* _Task objective_:
Copy each line from the listing below where the word "import" shows up.

* _Available data_:
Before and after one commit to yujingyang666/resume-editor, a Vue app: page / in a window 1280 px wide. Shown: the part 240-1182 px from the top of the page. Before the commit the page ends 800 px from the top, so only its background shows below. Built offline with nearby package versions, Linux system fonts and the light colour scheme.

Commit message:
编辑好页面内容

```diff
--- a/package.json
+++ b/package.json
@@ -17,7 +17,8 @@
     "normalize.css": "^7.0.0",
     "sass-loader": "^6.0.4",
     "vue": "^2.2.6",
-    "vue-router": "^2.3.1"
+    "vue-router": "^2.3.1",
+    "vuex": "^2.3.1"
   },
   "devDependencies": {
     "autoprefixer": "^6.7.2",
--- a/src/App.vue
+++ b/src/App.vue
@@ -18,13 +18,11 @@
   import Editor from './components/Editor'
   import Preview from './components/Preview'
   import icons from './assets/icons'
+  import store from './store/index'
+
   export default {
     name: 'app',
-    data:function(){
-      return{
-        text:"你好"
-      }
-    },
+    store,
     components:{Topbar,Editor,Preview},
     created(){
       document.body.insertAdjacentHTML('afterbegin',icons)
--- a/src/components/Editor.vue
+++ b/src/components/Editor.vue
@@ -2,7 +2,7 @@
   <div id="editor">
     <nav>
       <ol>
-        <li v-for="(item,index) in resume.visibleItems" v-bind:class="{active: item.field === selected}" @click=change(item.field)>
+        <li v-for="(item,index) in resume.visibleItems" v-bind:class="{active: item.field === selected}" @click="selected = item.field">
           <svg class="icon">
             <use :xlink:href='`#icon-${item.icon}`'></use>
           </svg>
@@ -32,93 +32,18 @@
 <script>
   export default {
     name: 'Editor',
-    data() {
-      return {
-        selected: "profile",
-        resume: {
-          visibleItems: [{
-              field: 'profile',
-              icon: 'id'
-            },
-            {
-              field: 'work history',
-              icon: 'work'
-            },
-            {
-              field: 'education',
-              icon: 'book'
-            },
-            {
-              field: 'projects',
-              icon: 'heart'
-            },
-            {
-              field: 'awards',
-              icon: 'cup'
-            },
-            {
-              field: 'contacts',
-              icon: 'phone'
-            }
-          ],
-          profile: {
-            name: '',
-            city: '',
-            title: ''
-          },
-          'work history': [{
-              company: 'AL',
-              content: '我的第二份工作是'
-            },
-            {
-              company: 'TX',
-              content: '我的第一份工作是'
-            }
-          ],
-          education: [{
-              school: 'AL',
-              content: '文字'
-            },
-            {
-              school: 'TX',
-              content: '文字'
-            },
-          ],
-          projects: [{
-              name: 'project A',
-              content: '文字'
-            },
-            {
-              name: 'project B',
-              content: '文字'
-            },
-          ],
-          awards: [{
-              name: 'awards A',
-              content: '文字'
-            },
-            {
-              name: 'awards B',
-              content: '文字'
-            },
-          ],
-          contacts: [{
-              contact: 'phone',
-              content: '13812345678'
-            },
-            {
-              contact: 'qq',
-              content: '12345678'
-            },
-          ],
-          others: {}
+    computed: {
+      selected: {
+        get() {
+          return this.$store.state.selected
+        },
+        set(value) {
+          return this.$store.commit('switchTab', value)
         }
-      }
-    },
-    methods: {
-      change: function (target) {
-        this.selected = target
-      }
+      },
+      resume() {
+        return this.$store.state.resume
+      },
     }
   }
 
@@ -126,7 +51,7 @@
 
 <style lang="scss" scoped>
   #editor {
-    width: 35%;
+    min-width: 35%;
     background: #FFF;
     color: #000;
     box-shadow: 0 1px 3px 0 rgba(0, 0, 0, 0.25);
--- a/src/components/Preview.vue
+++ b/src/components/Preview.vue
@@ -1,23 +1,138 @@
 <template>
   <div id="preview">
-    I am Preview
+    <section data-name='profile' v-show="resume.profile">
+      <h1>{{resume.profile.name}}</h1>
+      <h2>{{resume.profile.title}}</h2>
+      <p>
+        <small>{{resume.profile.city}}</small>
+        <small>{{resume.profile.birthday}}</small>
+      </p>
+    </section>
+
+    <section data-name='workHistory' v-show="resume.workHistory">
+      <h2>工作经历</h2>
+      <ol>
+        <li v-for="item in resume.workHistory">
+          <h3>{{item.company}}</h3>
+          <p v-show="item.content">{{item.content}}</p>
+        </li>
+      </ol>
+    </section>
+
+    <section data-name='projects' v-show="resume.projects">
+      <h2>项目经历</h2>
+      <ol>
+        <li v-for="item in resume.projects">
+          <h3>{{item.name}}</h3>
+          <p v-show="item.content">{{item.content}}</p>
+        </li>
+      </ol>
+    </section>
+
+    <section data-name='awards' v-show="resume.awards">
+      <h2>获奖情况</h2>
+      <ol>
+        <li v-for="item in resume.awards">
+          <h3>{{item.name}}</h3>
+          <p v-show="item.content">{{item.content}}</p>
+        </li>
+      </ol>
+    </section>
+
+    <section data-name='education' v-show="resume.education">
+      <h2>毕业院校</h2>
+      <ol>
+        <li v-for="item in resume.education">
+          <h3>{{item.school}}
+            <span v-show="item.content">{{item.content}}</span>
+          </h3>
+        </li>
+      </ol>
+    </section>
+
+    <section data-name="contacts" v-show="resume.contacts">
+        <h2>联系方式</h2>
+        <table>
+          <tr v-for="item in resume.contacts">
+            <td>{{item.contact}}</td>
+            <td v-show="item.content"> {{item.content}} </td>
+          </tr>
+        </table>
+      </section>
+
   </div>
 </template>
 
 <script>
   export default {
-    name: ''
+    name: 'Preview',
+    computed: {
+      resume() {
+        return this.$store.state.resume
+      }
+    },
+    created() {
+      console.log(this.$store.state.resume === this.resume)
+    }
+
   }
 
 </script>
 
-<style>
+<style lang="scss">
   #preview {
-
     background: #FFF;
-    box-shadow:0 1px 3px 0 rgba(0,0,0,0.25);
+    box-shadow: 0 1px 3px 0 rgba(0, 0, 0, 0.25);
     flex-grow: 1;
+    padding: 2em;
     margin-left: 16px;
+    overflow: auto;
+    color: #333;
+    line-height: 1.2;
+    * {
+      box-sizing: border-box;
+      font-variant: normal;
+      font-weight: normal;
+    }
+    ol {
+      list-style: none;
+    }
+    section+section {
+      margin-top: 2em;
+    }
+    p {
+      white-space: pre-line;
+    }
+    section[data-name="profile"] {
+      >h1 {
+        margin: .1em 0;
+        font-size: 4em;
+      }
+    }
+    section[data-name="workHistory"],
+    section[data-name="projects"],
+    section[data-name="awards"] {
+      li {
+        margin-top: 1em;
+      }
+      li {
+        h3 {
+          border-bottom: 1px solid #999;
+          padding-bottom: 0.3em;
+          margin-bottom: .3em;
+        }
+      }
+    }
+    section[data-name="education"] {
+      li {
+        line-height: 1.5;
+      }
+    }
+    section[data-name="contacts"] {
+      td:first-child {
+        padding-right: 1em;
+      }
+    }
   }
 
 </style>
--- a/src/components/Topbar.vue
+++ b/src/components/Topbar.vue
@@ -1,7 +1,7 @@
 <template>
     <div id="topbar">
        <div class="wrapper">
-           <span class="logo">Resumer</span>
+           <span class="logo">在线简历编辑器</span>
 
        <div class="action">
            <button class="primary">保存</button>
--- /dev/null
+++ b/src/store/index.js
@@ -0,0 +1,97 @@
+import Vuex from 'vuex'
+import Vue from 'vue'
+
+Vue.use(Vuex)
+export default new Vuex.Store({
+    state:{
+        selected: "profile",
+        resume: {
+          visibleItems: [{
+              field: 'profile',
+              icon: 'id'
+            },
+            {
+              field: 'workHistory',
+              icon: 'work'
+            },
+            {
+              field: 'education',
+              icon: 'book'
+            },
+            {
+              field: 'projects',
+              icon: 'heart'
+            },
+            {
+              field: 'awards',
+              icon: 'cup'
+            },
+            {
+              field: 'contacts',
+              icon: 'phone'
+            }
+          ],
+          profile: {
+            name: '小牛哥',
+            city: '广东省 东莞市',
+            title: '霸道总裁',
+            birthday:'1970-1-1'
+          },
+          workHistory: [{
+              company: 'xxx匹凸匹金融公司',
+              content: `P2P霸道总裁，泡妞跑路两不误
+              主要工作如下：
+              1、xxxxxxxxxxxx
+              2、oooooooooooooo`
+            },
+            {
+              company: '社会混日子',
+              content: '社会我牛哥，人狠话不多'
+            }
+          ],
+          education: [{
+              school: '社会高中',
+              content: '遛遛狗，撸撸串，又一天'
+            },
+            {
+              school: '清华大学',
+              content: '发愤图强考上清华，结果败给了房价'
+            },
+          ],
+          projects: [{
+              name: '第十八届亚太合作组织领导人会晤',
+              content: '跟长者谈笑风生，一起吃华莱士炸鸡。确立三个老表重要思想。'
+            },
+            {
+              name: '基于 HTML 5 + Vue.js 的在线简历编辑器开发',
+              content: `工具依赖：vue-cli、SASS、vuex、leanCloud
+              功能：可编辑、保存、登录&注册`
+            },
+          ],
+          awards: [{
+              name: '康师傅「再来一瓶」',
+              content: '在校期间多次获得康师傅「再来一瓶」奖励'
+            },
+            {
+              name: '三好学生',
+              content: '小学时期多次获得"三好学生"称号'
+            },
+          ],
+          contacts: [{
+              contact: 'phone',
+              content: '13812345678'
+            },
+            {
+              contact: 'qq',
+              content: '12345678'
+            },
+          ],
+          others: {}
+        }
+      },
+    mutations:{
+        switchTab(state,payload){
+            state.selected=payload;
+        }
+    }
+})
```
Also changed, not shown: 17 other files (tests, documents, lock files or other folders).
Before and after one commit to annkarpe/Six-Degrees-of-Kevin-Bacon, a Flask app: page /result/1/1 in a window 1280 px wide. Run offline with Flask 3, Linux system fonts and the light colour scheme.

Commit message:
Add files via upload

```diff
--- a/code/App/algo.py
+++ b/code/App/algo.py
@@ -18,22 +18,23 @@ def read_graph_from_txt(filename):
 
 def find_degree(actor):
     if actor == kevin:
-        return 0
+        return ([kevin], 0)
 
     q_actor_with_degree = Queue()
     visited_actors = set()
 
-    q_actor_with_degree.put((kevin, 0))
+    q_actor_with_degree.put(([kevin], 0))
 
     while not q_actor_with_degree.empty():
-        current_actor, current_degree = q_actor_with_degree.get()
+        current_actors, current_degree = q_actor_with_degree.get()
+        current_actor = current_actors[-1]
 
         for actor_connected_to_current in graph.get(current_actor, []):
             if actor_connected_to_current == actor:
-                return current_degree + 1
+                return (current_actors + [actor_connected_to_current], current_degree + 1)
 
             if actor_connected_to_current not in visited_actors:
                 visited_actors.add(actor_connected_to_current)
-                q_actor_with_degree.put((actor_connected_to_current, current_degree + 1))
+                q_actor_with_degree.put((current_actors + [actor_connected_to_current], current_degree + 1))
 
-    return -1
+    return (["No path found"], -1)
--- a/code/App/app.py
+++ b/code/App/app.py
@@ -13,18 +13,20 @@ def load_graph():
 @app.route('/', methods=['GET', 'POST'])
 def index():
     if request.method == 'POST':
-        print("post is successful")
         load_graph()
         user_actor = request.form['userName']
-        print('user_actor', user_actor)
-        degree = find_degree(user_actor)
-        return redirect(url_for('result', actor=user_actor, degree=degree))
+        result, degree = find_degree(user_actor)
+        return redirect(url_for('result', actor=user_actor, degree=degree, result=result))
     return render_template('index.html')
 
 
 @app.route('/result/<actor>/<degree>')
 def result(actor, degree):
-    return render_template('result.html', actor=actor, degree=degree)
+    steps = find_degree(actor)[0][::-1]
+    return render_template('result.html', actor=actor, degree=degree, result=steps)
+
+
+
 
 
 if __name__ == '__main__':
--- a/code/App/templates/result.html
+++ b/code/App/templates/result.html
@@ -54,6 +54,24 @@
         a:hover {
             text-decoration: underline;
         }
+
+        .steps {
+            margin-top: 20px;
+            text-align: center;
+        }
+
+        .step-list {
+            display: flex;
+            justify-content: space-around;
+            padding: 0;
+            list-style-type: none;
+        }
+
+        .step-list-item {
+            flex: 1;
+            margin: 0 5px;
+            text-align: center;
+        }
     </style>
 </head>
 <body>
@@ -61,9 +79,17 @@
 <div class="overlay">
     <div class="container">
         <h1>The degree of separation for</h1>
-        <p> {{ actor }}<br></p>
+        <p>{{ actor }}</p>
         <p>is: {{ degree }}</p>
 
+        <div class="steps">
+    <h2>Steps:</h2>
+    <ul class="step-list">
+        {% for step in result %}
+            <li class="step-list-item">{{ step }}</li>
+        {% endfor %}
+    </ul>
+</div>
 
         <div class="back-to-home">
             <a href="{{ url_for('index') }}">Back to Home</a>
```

* _Answer box_:
   import Editor from './components/Editor'
   import Preview from './components/Preview'
   import icons from './assets/icons'
+  import store from './store/index'
+import Vuex from 'vuex'
+import Vue from 'vue'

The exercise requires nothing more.